Susan Torres, Sumulong’s librarian, has the necessary leadership skills that the librarian from the other school does not. One of the most important things that a good leader does is to get people to listen, to pay attention. And Susan Torres, with her principal’s support, gets people to listen.
What do school libraries need? The principal factor.
Leadership is very important. Not just at the librarian’s level or the mayor’s level, but at all levels. And it is especially important at the principal’s level. You, the principal, are a factor. Please correct me if I’m wrong, but directives from the Secretary of Education will have no effect if principals do not believe in them. In fact, if the principal champions the cause of the library, all other factors will follow. And if the principal does not believe libraries are necessary? Even if the librarian is very good, not much will happen.
We need principals who will begin with the end in mind. We need principals who believe in the importance of the library. We need principals who will provide a convenient location for the library. And, more importantly, we need principals who will appoint the right person to take charge of the library.
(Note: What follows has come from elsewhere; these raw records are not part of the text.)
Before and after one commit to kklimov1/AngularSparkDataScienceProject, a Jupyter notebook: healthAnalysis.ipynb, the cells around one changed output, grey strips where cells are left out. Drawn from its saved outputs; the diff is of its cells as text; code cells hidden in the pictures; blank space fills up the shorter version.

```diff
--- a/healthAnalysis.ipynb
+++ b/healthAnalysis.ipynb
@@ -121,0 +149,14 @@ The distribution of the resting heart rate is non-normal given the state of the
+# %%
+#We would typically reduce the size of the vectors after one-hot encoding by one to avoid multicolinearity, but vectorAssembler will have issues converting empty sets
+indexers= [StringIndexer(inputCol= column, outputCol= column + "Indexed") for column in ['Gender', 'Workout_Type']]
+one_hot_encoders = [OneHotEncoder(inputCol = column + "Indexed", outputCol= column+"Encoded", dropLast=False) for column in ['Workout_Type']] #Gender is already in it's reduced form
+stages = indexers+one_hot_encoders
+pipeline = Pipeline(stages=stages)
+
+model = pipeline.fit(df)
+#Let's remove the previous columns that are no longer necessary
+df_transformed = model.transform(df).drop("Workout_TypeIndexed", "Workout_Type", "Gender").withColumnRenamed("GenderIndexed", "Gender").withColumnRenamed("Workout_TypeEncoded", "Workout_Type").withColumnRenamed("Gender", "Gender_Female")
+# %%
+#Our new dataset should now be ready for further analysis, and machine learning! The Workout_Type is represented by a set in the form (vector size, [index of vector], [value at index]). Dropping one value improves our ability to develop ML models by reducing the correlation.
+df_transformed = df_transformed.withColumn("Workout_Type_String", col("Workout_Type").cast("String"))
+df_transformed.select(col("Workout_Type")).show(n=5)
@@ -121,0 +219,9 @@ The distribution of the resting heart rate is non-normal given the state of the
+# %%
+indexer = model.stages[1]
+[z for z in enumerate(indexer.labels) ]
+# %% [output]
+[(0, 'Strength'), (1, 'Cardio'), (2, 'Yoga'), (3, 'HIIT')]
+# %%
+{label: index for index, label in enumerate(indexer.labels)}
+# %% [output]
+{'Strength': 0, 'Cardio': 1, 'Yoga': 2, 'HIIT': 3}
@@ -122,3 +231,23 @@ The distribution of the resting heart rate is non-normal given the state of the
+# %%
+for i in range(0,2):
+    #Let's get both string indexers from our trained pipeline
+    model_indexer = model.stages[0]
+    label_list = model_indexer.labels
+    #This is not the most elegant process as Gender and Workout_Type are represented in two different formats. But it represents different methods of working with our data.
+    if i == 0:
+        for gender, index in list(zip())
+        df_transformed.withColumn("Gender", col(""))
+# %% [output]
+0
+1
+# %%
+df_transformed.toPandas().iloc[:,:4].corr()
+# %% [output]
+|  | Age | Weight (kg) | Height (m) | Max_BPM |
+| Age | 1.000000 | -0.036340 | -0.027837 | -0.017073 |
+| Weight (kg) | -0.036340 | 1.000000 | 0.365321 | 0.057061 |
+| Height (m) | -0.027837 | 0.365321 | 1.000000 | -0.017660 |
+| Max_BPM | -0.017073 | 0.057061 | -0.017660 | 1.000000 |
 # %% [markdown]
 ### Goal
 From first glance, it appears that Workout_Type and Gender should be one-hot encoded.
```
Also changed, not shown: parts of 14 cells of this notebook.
The right person is someone who actually likes pupils and books. The right person will allow pupils to use the books. With the principal’s support, this person will have time for the library. This person will also have to be a leader because you, the principal, won’t be able to do everything. This person will have to be good at public relations—not just with pupils, but also teachers, parents and possible donors.
Finally, the one factor that was not yet present in any of the libraries I visited: accountability. This factor does not refer just to property accountability. I am referring to how useful the library is. I am referring to test results. It’s very possible, after all, that an expensive, good-looking library will have no effect on learning.
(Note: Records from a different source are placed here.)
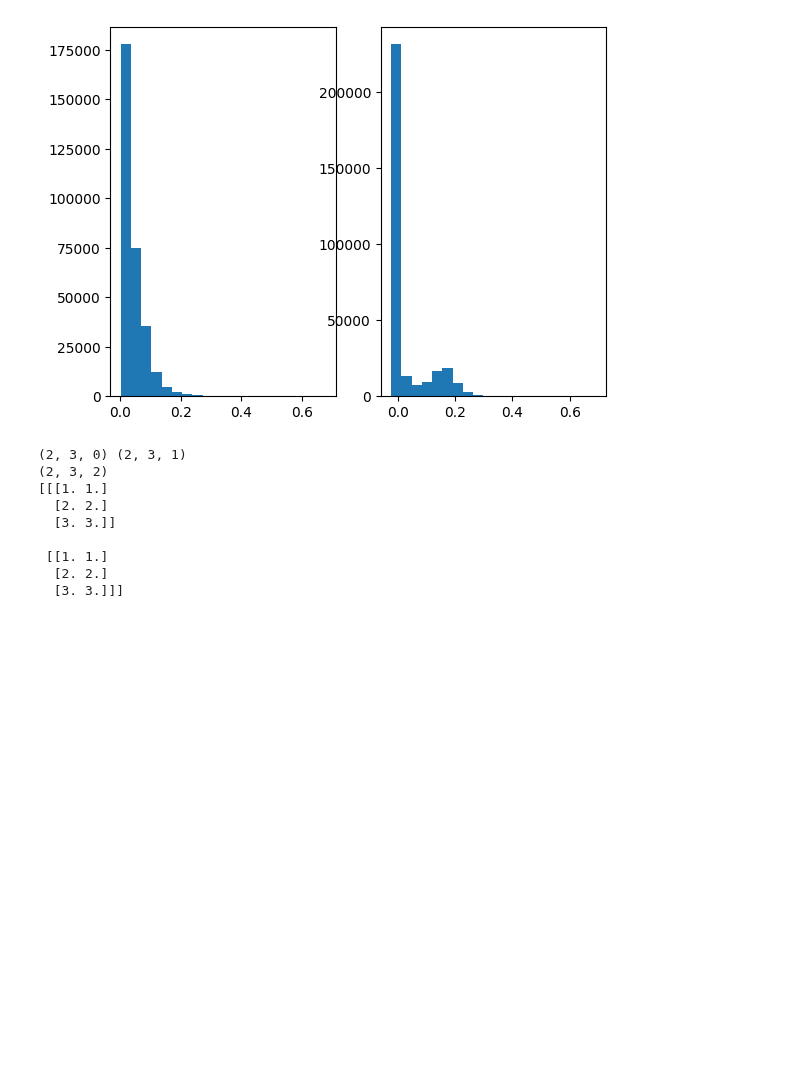
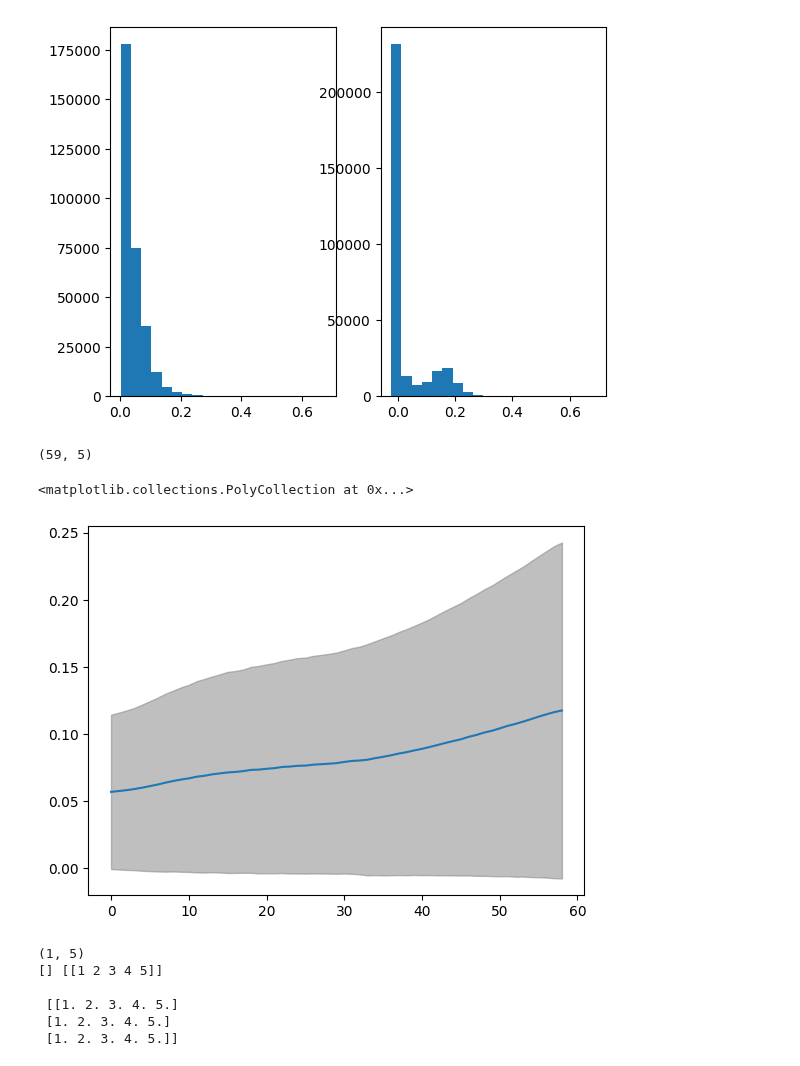
Before and after one commit to z-vig/M3_Pro, a Jupyter notebook: testing.ipynb, the cells around one changed output. Saved outputs shown, nothing was run; the diff lists cells and outputs as text; code cells hidden in the pictures; blank space fills up the shorter version.

```diff
--- a/testing.ipynb
+++ b/testing.ipynb
@@ -622,21 +622,27 @@ ax2.hist(avg_img.flatten(),20)
 [figure]
 [figure]
 [figure]
+# %%
+import matplotlib.pyplot as plt
+illArr = np.load('D:/Data/Ice_Pipeline_Out_4-21-23/mosaicStatistics/illuminatedMosaicStats.npy')
+print (illArr.shape)
+plt.plot(illArr[:,0])
+plt.fill_between(range(len(illArr[:,0])),illArr[:,0]-illArr[:,2],illArr[:,0]+illArr[:,2],color='gray',alpha=0.5)
+# %% [output]
+(59, 5)
+<matplotlib.collections.PolyCollection at 0x...>
+[figure, added]
 # %%
 import numpy as np
-arr = np.zeros((2,3,0))
-arr2 = np.array([(1,2,3),(1,2,3)]).reshape((2,3,1))
-print (arr.shape,arr2.shape)
-total_array = np.concatenate((arr,arr2,arr2),axis=2)
-print (total_array.shape)
-print (total_array)
+arr1 = np.zeros([0,5])
+arr2 = np.array([1,2,3,4,5]).reshape(1,5)
+arr3 = np.concatenate((arr1,arr2,arr2,arr2))
+print(arr2.shape)
+print (arr1,arr2,'\n\n',arr3)
 # %% [output]
-(2, 3, 0) (2, 3, 1)
-(2, 3, 2)
-[[[1. 1.]
-  [2. 2.]
-  [3. 3.]]
+(1, 5)
+[] [[1 2 3 4 5]]
 
- [[1. 1.]
-  [2. 2.]
-  [3. 3.]]]
+ [[1. 2. 3. 4. 5.]
+ [1. 2. 3. 4. 5.]
+ [1. 2. 3. 4. 5.]]
```
Also changed, not shown: 6 other files.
If you would like to read further, I recommend that you look for Information Power: Building Partnerships for Learning (Chicago: American Library Association, 1998). It will probably not be available at any local bookstore, so you are better off checking with the nearest school of library and information science or the Internet.
You may also want to look at School Librarian in Action. Zarah Gagatiga, who will be speaking with the librarians this afternoon, owns this website where she talks about her experiences at Xavier’s Grade School library. She writes, of course, not from a public school perspective, but there is much that can be learned from her experience.
There is also Filipino Librarian. This is my own website. Here you will find the slides and full text of my presentation today, other things I have written about libraries in the Philippines, whether public or private, and resources freely available on the Internet.
Before I end, I would just like to repeat a few points.
Money is important. But there is something more important than money.
School libraries need leaders. And one of the most important leaders is the principal. After all, it is the principal who will choose the librarian, among other things.
Leadership is very important. All other factors will follow, including money, if you have a leader.
Maraming salamat po.